◆ Task item: The material below should be copied line for line, please, with pictures omitted.
'''
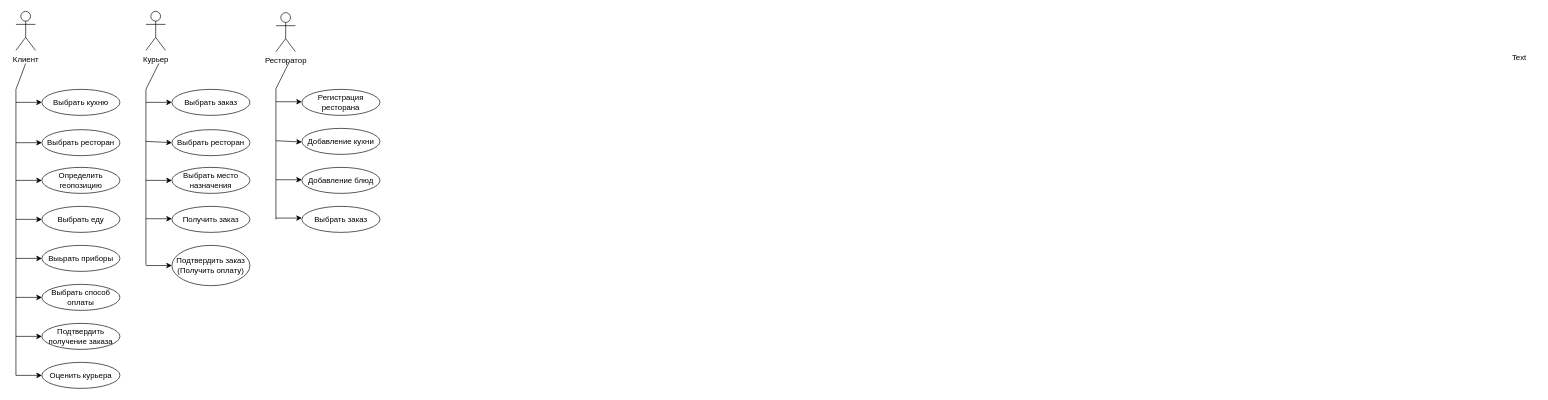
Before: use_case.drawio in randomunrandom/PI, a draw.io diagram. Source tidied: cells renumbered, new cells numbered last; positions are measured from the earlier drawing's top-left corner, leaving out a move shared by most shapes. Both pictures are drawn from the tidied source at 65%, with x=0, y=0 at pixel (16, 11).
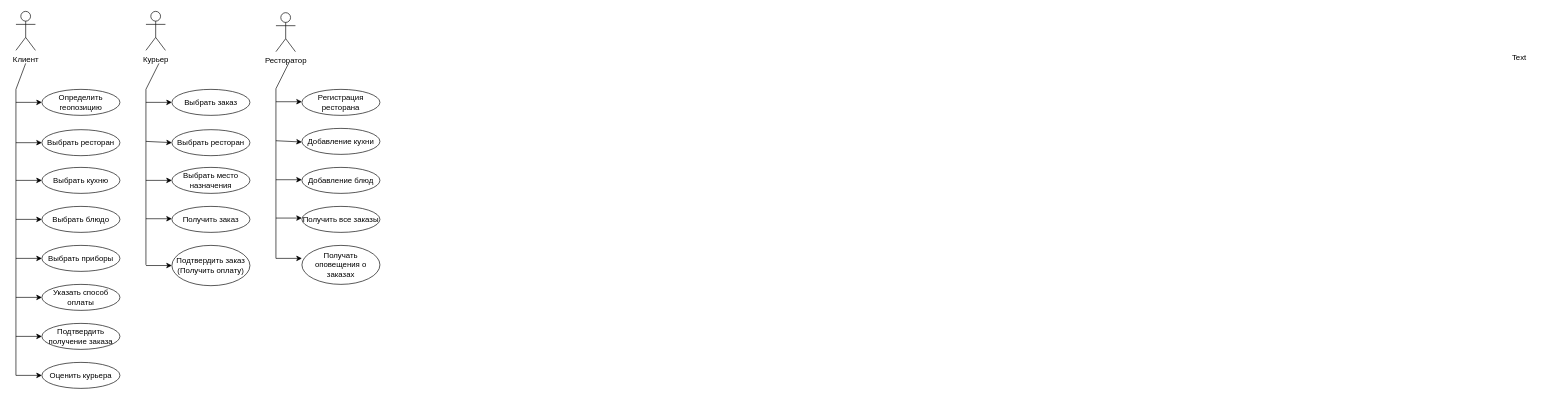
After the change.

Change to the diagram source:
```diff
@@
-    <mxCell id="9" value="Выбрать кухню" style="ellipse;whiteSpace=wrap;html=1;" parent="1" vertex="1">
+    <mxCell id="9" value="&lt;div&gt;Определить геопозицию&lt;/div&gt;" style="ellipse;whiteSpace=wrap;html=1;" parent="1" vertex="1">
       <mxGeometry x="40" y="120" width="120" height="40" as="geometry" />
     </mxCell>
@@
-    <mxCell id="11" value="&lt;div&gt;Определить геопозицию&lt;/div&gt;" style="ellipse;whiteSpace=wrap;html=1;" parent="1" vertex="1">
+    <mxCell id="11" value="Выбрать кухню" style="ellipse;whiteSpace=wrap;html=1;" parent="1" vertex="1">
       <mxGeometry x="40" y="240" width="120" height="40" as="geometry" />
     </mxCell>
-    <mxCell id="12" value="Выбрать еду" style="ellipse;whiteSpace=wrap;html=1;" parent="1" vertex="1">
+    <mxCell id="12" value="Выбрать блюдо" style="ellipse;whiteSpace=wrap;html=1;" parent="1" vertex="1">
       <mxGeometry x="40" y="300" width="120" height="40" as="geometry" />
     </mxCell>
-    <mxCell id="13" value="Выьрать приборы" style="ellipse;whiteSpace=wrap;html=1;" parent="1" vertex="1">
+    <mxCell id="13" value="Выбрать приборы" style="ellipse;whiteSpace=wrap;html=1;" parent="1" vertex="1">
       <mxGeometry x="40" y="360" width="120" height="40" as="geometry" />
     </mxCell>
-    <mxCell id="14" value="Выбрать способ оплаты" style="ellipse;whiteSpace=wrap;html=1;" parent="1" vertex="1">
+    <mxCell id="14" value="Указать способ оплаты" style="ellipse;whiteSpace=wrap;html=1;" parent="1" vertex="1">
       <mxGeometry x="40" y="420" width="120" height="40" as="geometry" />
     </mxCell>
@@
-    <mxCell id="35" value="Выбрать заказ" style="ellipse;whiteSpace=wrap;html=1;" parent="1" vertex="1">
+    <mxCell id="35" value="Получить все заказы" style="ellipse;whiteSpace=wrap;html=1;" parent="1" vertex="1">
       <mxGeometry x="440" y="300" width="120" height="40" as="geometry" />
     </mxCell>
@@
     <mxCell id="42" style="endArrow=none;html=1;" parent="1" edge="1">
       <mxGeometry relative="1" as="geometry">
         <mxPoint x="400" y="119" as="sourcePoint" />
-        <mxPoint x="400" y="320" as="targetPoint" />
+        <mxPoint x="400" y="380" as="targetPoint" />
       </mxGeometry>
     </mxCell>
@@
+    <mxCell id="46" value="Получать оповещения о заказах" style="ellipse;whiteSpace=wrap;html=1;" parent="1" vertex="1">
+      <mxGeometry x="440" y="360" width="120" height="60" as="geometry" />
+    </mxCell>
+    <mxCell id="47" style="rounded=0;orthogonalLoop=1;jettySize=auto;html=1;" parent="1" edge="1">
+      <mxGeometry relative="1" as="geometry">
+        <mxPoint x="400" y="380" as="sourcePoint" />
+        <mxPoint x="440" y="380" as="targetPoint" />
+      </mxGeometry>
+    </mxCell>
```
'''
◆ Task solution:
Before: use_case.drawio in randomunrandom/PI, a draw.io diagram. Source tidied: cells renumbered, new cells numbered last; positions are measured from the earlier drawing's top-left corner, leaving out a move shared by most shapes. Both pictures are drawn from the tidied source at 65%, with x=0, y=0 at pixel (16, 11).
After the change.

Change to the diagram source:
```diff
@@
-    <mxCell id="9" value="Выбрать кухню" style="ellipse;whiteSpace=wrap;html=1;" parent="1" vertex="1">
+    <mxCell id="9" value="&lt;div&gt;Определить геопозицию&lt;/div&gt;" style="ellipse;whiteSpace=wrap;html=1;" parent="1" vertex="1">
       <mxGeometry x="40" y="120" width="120" height="40" as="geometry" />
     </mxCell>
@@
-    <mxCell id="11" value="&lt;div&gt;Определить геопозицию&lt;/div&gt;" style="ellipse;whiteSpace=wrap;html=1;" parent="1" vertex="1">
+    <mxCell id="11" value="Выбрать кухню" style="ellipse;whiteSpace=wrap;html=1;" parent="1" vertex="1">
       <mxGeometry x="40" y="240" width="120" height="40" as="geometry" />
     </mxCell>
-    <mxCell id="12" value="Выбрать еду" style="ellipse;whiteSpace=wrap;html=1;" parent="1" vertex="1">
+    <mxCell id="12" value="Выбрать блюдо" style="ellipse;whiteSpace=wrap;html=1;" parent="1" vertex="1">
       <mxGeometry x="40" y="300" width="120" height="40" as="geometry" />
     </mxCell>
-    <mxCell id="13" value="Выьрать приборы" style="ellipse;whiteSpace=wrap;html=1;" parent="1" vertex="1">
+    <mxCell id="13" value="Выбрать приборы" style="ellipse;whiteSpace=wrap;html=1;" parent="1" vertex="1">
       <mxGeometry x="40" y="360" width="120" height="40" as="geometry" />
     </mxCell>
-    <mxCell id="14" value="Выбрать способ оплаты" style="ellipse;whiteSpace=wrap;html=1;" parent="1" vertex="1">
+    <mxCell id="14" value="Указать способ оплаты" style="ellipse;whiteSpace=wrap;html=1;" parent="1" vertex="1">
       <mxGeometry x="40" y="420" width="120" height="40" as="geometry" />
     </mxCell>
@@
-    <mxCell id="35" value="Выбрать заказ" style="ellipse;whiteSpace=wrap;html=1;" parent="1" vertex="1">
+    <mxCell id="35" value="Получить все заказы" style="ellipse;whiteSpace=wrap;html=1;" parent="1" vertex="1">
       <mxGeometry x="440" y="300" width="120" height="40" as="geometry" />
     </mxCell>
@@
     <mxCell id="42" style="endArrow=none;html=1;" parent="1" edge="1">
       <mxGeometry relative="1" as="geometry">
         <mxPoint x="400" y="119" as="sourcePoint" />
-        <mxPoint x="400" y="320" as="targetPoint" />
+        <mxPoint x="400" y="380" as="targetPoint" />
       </mxGeometry>
     </mxCell>
@@
+    <mxCell id="46" value="Получать оповещения о заказах" style="ellipse;whiteSpace=wrap;html=1;" parent="1" vertex="1">
+      <mxGeometry x="440" y="360" width="120" height="60" as="geometry" />
+    </mxCell>
+    <mxCell id="47" style="rounded=0;orthogonalLoop=1;jettySize=auto;html=1;" parent="1" edge="1">
+      <mxGeometry relative="1" as="geometry">
+        <mxPoint x="400" y="380" as="sourcePoint" />
+        <mxPoint x="440" y="380" as="targetPoint" />
+      </mxGeometry>
+    </mxCell>
```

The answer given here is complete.